───── DATASET RECORDS

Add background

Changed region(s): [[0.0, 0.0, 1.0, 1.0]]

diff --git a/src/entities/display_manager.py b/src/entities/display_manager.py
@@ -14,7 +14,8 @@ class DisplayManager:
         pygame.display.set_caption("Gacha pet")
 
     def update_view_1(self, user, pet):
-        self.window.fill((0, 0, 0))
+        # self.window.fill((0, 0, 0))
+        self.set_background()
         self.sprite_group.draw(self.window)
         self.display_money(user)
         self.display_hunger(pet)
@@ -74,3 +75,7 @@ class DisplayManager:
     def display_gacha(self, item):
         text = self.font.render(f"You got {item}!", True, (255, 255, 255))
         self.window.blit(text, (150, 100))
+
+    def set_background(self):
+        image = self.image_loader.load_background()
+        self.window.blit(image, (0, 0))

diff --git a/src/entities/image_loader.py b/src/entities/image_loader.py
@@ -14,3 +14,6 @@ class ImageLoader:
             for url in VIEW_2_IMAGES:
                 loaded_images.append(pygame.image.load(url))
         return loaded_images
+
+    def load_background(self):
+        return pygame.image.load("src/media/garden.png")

──────────

Retype each entry exactly, leaving none of them out.

**ANSWER BOX**
Add background

Changed region(s): [[0.0, 0.0, 1.0, 1.0]]

diff --git a/src/entities/display_manager.py b/src/entities/display_manager.py
@@ -14,7 +14,8 @@ class DisplayManager:
         pygame.display.set_caption("Gacha pet")
 
     def update_view_1(self, user, pet):
-        self.window.fill((0, 0, 0))
+        # self.window.fill((0, 0, 0))
+        self.set_background()
         self.sprite_group.draw(self.window)
         self.display_money(user)
         self.display_hunger(pet)
@@ -74,3 +75,7 @@ class DisplayManager:
     def display_gacha(self, item):
         text = self.font.render(f"You got {item}!", True, (255, 255, 255))
         self.window.blit(text, (150, 100))
+
+    def set_background(self):
+        image = self.image_loader.load_background()
+        self.window.blit(image, (0, 0))

diff --git a/src/entities/image_loader.py b/src/entities/image_loader.py
@@ -14,3 +14,6 @@ class ImageLoader:
             for url in VIEW_2_IMAGES:
                 loaded_images.append(pygame.image.load(url))
         return loaded_images
+
+    def load_background(self):
+        return pygame.image.load("src/media/garden.png")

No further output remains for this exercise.